● **Action item**: In the listing that follows, how many lines hold the string "tasks"? Answer with the number only.

● **The data**:
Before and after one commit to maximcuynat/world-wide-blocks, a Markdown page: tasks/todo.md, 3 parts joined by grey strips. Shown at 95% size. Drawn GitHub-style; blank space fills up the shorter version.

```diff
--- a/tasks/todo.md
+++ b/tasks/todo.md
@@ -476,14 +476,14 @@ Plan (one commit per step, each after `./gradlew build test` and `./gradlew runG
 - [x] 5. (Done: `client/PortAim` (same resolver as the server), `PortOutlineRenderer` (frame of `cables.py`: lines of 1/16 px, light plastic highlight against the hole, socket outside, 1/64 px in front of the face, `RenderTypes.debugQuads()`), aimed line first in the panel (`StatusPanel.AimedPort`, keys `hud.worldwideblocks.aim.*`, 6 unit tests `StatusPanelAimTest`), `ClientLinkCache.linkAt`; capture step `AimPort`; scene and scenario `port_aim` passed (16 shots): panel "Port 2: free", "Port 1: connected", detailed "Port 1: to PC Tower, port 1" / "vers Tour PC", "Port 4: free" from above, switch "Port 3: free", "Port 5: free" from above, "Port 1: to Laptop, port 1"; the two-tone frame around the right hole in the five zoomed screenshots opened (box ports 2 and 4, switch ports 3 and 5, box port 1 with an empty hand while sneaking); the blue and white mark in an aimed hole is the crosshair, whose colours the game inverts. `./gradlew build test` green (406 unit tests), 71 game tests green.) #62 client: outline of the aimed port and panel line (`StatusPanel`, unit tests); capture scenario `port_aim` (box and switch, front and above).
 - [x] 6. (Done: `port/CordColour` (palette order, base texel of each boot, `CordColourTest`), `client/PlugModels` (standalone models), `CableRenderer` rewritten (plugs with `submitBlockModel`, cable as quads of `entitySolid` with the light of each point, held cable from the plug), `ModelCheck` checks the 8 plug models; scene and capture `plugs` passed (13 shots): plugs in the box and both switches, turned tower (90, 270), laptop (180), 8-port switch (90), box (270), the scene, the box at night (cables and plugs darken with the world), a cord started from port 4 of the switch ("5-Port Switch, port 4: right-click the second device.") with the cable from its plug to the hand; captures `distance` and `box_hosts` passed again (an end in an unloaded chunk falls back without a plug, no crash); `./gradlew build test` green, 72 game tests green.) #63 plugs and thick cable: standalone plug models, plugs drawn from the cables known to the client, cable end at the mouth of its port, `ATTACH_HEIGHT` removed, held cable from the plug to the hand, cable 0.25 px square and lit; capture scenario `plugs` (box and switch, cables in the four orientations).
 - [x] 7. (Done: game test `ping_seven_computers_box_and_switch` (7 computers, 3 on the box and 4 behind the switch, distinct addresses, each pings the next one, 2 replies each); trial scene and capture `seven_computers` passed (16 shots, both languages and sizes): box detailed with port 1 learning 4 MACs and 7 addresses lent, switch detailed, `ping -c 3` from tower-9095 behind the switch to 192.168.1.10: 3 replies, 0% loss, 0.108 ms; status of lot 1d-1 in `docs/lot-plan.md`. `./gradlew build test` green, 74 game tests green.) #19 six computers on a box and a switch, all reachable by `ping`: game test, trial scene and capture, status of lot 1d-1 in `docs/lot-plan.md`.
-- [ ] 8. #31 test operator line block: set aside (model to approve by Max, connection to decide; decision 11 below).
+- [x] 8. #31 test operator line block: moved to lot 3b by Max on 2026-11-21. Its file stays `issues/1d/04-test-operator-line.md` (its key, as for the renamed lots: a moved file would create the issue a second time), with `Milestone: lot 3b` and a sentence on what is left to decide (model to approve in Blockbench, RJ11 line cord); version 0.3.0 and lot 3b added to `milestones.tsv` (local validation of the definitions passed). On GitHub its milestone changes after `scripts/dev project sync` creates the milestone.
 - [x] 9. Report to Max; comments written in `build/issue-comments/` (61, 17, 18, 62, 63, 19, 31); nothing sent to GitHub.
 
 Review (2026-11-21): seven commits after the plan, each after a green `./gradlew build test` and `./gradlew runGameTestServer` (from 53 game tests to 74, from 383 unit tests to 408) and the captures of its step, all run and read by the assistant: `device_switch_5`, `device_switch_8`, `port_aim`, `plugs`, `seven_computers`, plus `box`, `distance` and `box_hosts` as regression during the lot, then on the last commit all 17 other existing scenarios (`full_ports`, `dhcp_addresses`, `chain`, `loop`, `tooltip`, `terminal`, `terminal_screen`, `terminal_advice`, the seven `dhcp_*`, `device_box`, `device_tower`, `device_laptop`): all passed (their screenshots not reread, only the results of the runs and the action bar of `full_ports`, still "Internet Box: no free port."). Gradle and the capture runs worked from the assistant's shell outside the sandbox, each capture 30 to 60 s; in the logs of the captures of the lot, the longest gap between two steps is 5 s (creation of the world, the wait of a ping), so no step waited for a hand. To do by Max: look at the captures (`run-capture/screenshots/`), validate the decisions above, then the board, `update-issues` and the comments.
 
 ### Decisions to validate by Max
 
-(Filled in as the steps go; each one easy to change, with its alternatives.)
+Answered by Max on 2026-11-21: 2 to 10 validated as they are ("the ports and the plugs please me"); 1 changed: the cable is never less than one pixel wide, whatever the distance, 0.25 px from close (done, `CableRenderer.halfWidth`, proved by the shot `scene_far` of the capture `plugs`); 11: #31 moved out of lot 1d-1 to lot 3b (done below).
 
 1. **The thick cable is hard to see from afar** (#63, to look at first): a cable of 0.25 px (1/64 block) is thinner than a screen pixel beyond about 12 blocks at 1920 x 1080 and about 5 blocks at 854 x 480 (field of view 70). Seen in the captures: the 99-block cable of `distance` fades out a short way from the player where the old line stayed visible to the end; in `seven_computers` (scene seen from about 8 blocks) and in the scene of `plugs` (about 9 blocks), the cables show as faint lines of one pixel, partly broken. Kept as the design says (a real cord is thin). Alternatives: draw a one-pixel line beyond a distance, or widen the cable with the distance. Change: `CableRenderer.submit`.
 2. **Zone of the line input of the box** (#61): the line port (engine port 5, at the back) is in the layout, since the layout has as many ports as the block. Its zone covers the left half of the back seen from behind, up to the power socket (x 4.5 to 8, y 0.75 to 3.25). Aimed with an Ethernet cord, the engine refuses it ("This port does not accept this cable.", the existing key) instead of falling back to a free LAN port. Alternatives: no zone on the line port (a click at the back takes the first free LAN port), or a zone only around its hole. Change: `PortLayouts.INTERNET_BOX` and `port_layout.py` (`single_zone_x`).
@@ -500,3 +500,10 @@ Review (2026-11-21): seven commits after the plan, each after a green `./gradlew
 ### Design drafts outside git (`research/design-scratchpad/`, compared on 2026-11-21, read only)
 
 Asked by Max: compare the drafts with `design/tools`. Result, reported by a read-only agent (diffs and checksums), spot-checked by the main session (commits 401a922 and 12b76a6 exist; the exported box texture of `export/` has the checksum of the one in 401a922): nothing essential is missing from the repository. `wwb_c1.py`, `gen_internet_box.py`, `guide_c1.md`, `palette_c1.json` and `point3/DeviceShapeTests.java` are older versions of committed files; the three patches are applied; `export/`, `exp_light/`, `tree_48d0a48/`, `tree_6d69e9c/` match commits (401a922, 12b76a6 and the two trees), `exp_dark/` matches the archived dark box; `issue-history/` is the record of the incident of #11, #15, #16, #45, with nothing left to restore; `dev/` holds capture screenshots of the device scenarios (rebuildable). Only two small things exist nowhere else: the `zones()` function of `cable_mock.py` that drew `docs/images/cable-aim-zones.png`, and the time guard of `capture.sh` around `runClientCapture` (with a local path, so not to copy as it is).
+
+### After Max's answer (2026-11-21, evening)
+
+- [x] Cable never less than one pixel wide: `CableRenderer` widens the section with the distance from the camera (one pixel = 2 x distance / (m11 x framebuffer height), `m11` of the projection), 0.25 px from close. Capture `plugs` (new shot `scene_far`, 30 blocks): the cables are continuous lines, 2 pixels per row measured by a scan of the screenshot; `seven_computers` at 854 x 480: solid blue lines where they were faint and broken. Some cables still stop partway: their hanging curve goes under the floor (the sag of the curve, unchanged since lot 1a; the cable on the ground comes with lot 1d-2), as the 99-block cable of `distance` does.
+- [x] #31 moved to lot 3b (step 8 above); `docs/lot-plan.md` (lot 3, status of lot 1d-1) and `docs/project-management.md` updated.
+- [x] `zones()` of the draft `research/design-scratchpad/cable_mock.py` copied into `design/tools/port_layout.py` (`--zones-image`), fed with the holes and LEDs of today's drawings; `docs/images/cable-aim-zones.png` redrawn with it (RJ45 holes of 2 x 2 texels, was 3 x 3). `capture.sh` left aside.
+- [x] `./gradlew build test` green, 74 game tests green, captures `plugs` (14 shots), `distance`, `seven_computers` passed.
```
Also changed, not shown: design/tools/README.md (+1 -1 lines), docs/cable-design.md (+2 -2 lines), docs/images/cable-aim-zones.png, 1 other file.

● **Worked solution**: 3